To set up a Facebook privacy check reminder, click the menu Icon and head to Facebook’s Privacy Shortcuts. Next, select “Review a few important privacy settings” and click the three dots in the top right to access the “Set Up Reminders” feature. Finally, choose how often you’d like to get reminded to do a Privacy Checkup.
Enable App Tracking Transparency on iPhones
Since many of us access Facebook via our smartphone, we are unaware of how exactly Facebook is tracking our information or if it’s even stored safely. Simply browsing the app allows Facebook to track your individual behavior.
In an effort to shine more light on how companies are targeting you with advertising, Apple has created an “App Tracking Transparency” feature to give you more control over who has access to your browsing data and habits. Once enabled, companies must get your explicit permission through a pop-up notification before they can track you across websites and apps owned by other companies.
By controlling which apps get access to your data, you can safeguard against your sensitive information being exposed in a Facebook breach like the recent one.
Check Where You’re Logged Into Facebook
Facebook keeps a list of all devices that are logged into your account and shows the locations as a quick way to check if your account has been compromised.

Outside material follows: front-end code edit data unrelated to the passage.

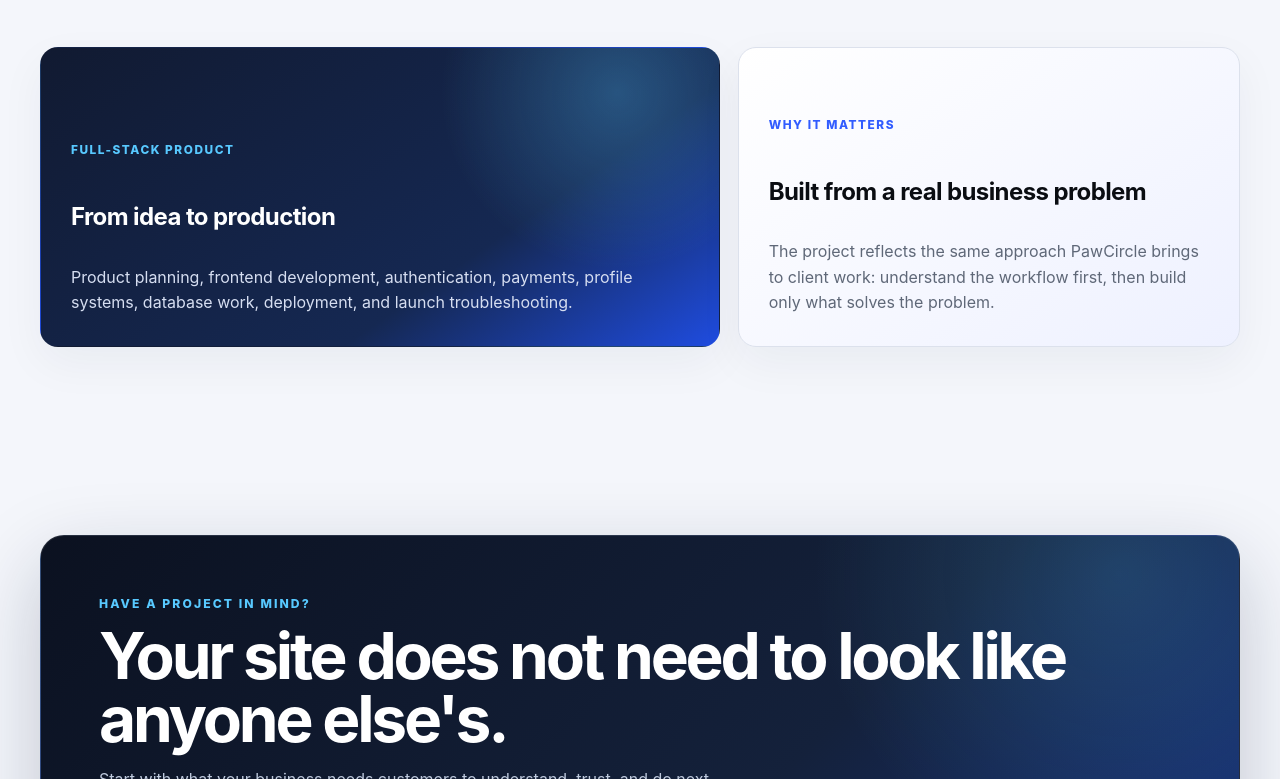
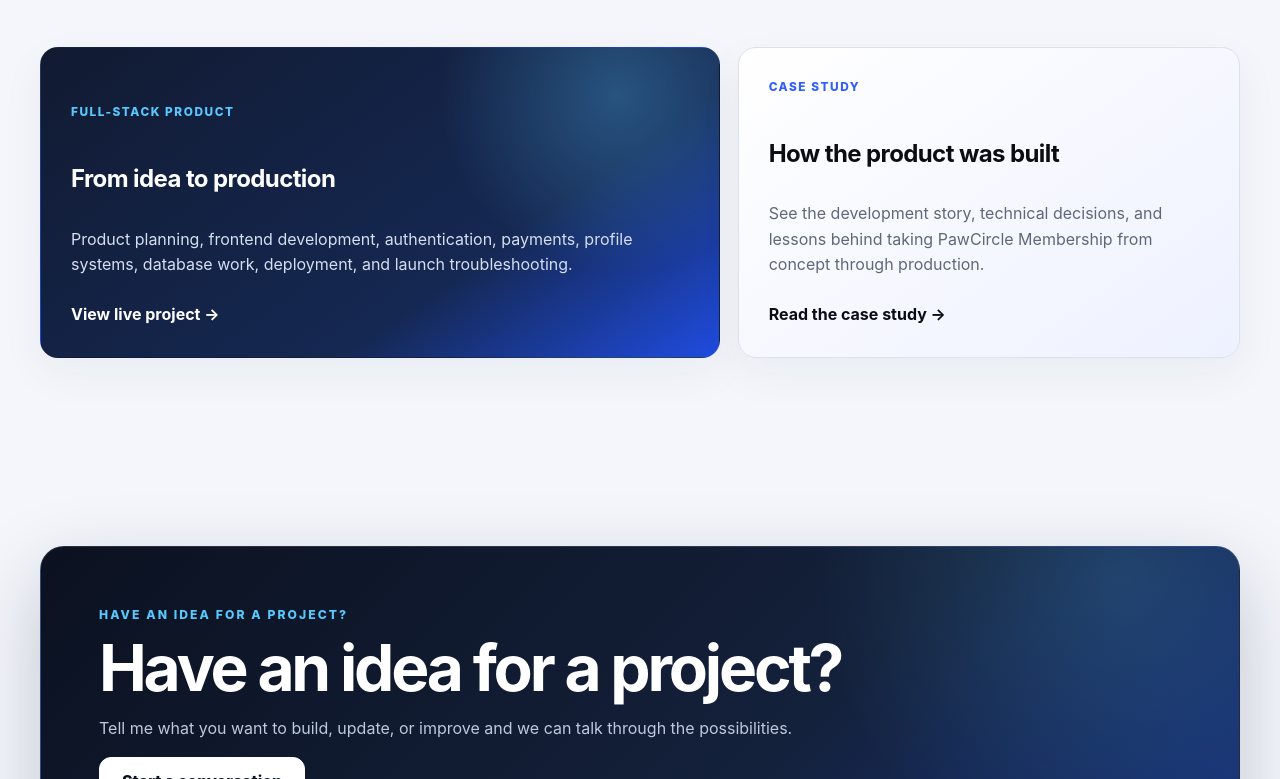
Before and after one commit to reaaland/pawcircle-llc-site, a Next.js app: page /work in a window 1280 px wide. Shown: the part 3161-3940 px from the top of the page. Built offline with nearby package versions, Linux system fonts and the light colour scheme.

Commit message:
Link PawCircle work cards and improve project CTA

```diff
--- a/app/work/page.tsx
+++ b/app/work/page.tsx
@@ -79,27 +79,41 @@ export default function WorkPage() {
         </div>
 
         <div className="project-grid">
-          <article className="project-card">
+          <a
+            className="project-card"
+            href="https://www.pawcirclemembership.com"
+            target="_blank"
+            rel="noreferrer"
+            aria-label="View the PawCircle Membership live project"
+          >
             <span>FULL-STACK PRODUCT</span>
             <h3>From idea to production</h3>
             <p>
               Product planning, frontend development, authentication, payments, profile systems, database work, deployment, and launch troubleshooting.
             </p>
-          </article>
-          <article className="project-card">
-            <span>WHY IT MATTERS</span>
-            <h3>Built from a real business problem</h3>
+            <strong style={{ marginTop: "24px" }}>View live project →</strong>
+          </a>
+          <a
+            className="project-card"
+            href="https://rebeccaaaland.com/work/pawcircle"
+            target="_blank"
+            rel="noreferrer"
+            aria-label="Read the PawCircle Membership case study"
+          >
+            <span>CASE STUDY</span>
+            <h3>How the product was built</h3>
             <p>
-              The project reflects the same approach PawCircle brings to client work: understand the workflow first, then build only what solves the problem.
+              See the development story, technical decisions, and lessons behind taking PawCircle Membership from concept through production.
             </p>
-          </article>
+            <strong style={{ marginTop: "24px" }}>Read the case study →</strong>
+          </a>
         </div>
       </section>
 
       <section className="cta shell">
-        <p className="eyebrow">HAVE A PROJECT IN MIND?</p>
-        <h2>Your site does not need to look like anyone else&apos;s.</h2>
-        <p>Start with what your business needs customers to understand, trust, and do next.</p>
+        <p className="eyebrow">HAVE AN IDEA FOR A PROJECT?</p>
+        <h2>Have an idea for a project?</h2>
+        <p>Tell me what you want to build, update, or improve and we can talk through the possibilities.</p>
         <Link className="button button-dark" href="/contact">Start a conversation</Link>
       </section>
     </main>
```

You can force every device to sign out and, if you see suspicious activity, immediately change your password to make your account more secure.
To see all devices that you ever used to sign into Facebook, tap the Facebook menu icon, select Settings, and click Security and Login. In the menu that populates, you can either manually sign out of each unauthorized device by clicking the three dots and selecting “Log Out” or you can log out of all devices by clicking “Log Out Of All Sessions” at the bottom of the list. If there are any concerns that your account has been compromised, you should click “Secure Account” to change your password and review all activity.
How Does Facebook’s Breach Impact Me?
Anytime your personal information is available for use without your consent, your risk of being exposed through a cybersecurity breach increases. Attackers can use your Facebook-associated phone number or email address to steal more details from you through malicious links, trick you into transferring money, hack your other accounts, and even steal your identity.
These threats are just as important to businesses; a simple phishing attack can lead to millions of dollars in lost revenue and a tarnished reputation. Rocket IT offers a phishing prevention system to train you and your employees how to effectively prevent and respond to phishing attempts. If interested, please call